━━ Working data
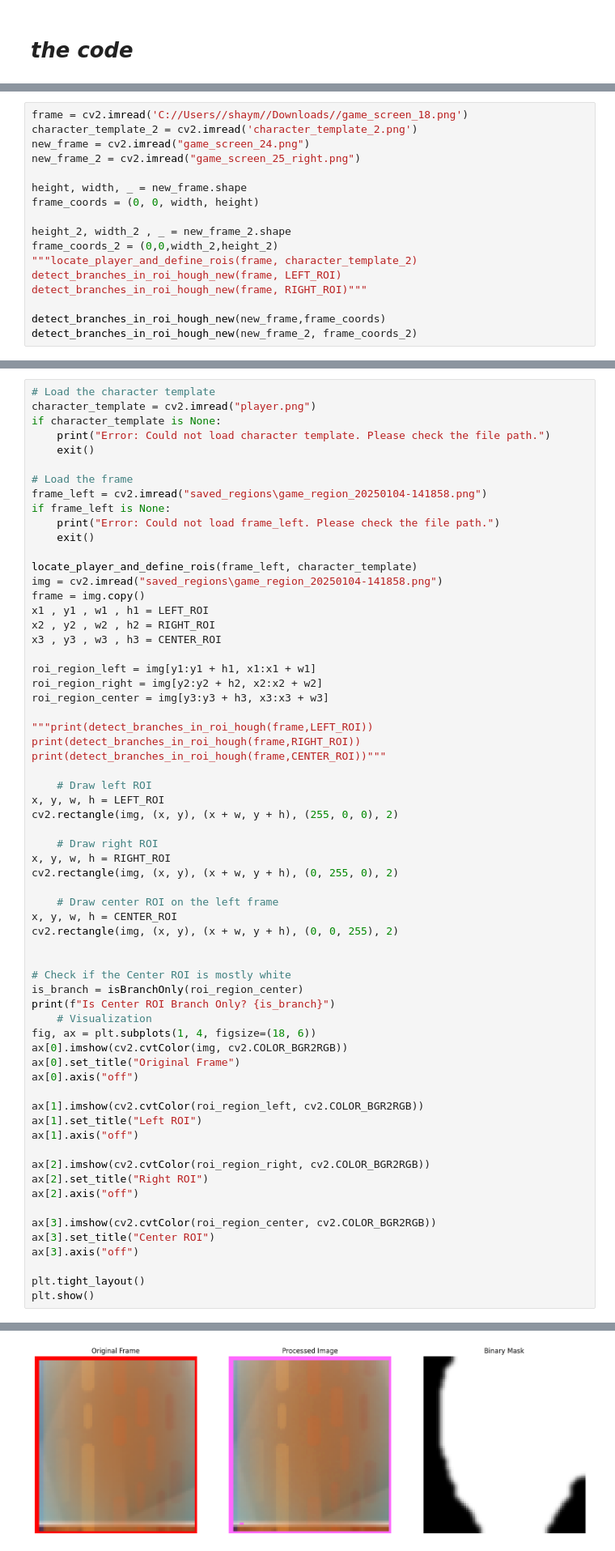
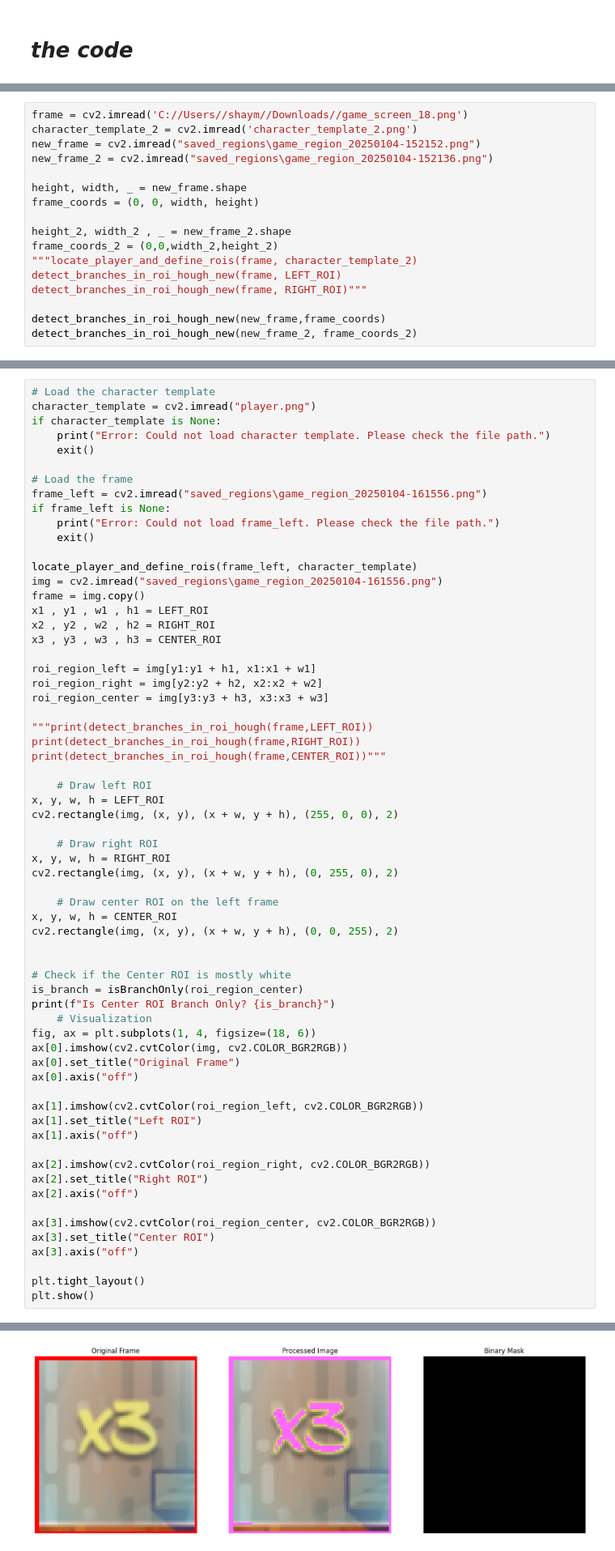
Before and after one commit to mayarajaj/Automate-Karate-Kido-Game-by-python, a Jupyter notebook: Automate_Karate_Kido_Game.ipynb, the cells around one changed output, grey strips where cells are left out. Shown at 81% size. Saved outputs shown, nothing was run; the diff lists cells and outputs as text.

```diff
--- a/Automate_Karate_Kido_Game.ipynb
+++ b/Automate_Karate_Kido_Game.ipynb
@@ -509,8 +509,8 @@ def detect_branches_in_roi_hough_new(frame, roi_coords):
 # %%
 frame = cv2.imread('C://Users//shaym//Downloads//game_screen_18.png')
 character_template_2 = cv2.imread('character_template_2.png')
-new_frame = cv2.imread("game_screen_24.png")
-new_frame_2 = cv2.imread("game_screen_25_right.png")
+new_frame = cv2.imread("saved_regions\game_region_20250104-152152.png")
+new_frame_2 = cv2.imread("saved_regions\game_region_20250104-152136.png")
 
 height, width, _ = new_frame.shape
 frame_coords = (0, 0, width, height)
@@ -649,13 +649,13 @@ if character_template is None:
     exit()
 
 # Load the frame
-frame_left = cv2.imread("saved_regions\game_region_20250104-141858.png")
+frame_left = cv2.imread("saved_regions\game_region_20250104-161556.png")
 if frame_left is None:
     print("Error: Could not load frame_left. Please check the file path.")
     exit()
 
 locate_player_and_define_rois(frame_left, character_template)
-img = cv2.imread("saved_regions\game_region_20250104-141858.png")
+img = cv2.imread("saved_regions\game_region_20250104-161556.png")
 frame = img.copy()
 x1 , y1 , w1 , h1 = LEFT_ROI
 x2 , y2 , w2 , h2 = RIGHT_ROI
@@ -710,2 +710,2 @@ Total Pixels: 6308, White Pixels: 5268, White Ratio: 0.84
 Is Center ROI Branch Only? False
-[figure, old version]
+[figure, new version]
```
Also changed, not shown: parts of 5 cells of this notebook, 1 other file.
━━━━
Exercise prompt:
Pull each line that includes the word "version" out of the material above.

Response to the exercise:
-[figure, old version]
+[figure, new version]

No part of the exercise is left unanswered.